### SOURCE DATA
______________________________

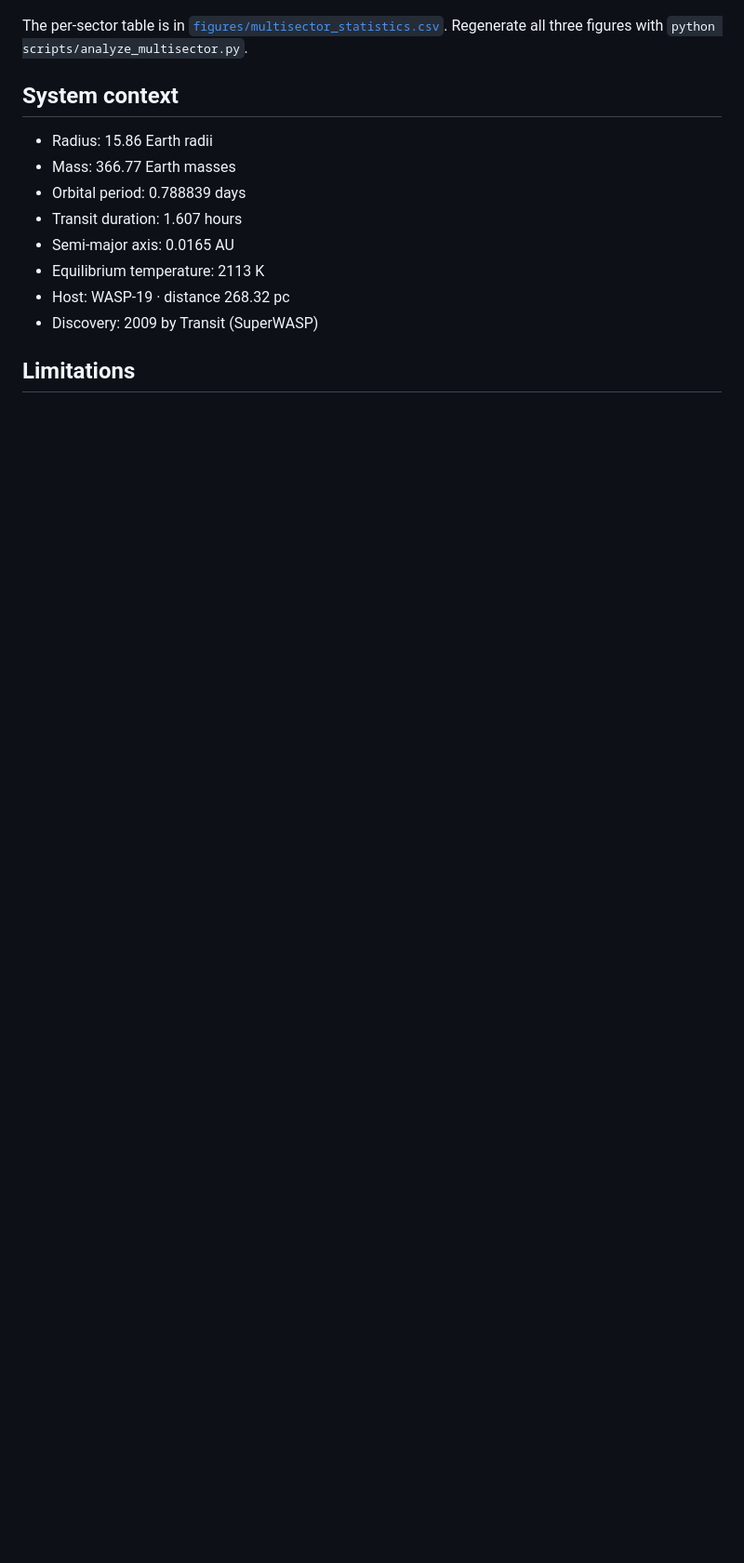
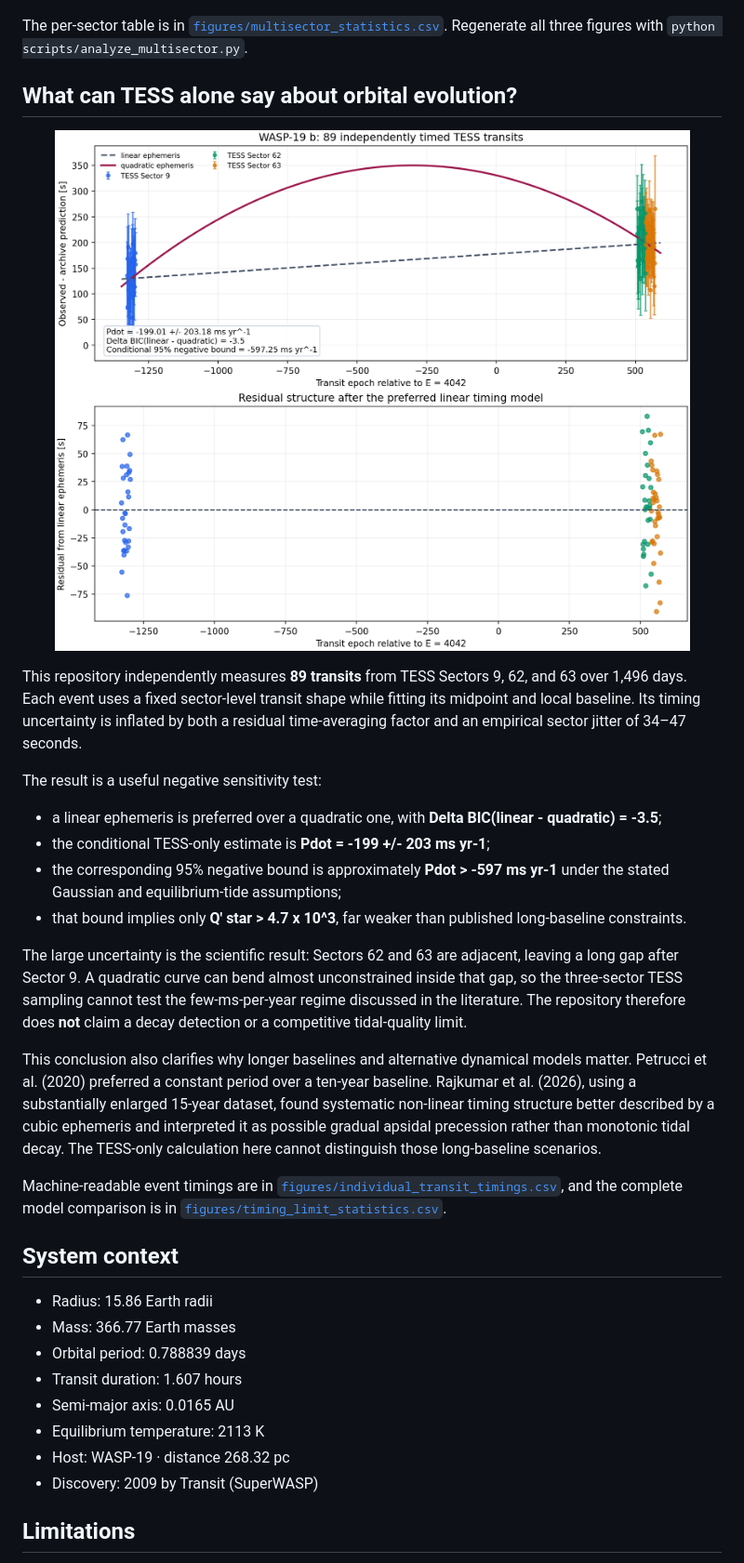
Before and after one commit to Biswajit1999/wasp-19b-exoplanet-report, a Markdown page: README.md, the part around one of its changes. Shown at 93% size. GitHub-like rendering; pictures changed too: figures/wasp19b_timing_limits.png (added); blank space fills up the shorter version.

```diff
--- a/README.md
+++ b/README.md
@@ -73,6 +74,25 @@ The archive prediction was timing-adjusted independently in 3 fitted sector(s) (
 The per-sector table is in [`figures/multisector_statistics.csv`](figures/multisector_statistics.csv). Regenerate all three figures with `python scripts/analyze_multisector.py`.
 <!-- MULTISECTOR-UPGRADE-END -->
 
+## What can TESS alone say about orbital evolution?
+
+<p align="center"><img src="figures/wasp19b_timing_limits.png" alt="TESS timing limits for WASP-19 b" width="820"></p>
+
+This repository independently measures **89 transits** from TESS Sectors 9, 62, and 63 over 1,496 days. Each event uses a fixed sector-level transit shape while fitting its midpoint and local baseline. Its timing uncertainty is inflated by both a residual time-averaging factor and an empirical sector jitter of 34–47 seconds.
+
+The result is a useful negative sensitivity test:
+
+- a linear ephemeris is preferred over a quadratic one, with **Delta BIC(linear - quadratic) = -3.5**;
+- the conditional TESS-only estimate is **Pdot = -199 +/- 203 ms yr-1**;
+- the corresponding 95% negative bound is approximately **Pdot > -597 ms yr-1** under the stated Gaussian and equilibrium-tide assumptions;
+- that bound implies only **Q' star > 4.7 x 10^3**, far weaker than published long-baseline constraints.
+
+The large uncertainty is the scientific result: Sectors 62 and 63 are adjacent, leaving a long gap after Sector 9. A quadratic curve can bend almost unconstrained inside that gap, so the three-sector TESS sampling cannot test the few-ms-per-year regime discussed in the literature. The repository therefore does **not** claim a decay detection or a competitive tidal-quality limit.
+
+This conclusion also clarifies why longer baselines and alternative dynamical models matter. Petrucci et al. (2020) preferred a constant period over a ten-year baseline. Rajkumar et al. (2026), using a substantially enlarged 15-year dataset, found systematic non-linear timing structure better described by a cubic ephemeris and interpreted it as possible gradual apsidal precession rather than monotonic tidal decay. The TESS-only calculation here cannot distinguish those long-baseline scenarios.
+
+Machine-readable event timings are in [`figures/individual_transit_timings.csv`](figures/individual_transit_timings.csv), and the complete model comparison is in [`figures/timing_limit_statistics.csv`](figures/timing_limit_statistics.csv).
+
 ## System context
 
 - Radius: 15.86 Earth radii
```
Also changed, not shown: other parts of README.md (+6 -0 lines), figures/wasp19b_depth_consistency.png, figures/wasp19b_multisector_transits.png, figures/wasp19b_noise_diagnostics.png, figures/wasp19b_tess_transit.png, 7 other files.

______________________________

### REQUIRED ACTION
Reproduce each line of the data containing the word "long".

### ANSWER SPACE
+- that bound implies only **Q' star > 4.7 x 10^3**, far weaker than published long-baseline constraints.
+The large uncertainty is the scientific result: Sectors 62 and 63 are adjacent, leaving a long gap after Sector 9. A quadratic curve can bend almost unconstrained inside that gap, so the three-sector TESS sampling cannot test the few-ms-per-year regime discussed in the literature. The repository therefore does **not** claim a decay detection or a competitive tidal-quality limit.
+This conclusion also clarifies why longer baselines and alternative dynamical models matter. Petrucci et al. (2020) preferred a constant period over a ten-year baseline. Rajkumar et al. (2026), using a substantially enlarged 15-year dataset, found systematic non-linear timing structure better described by a cubic ephemeris and interpreted it as possible gradual apsidal precession rather than monotonic tidal decay. The TESS-only calculation here cannot distinguish those long-baseline scenarios.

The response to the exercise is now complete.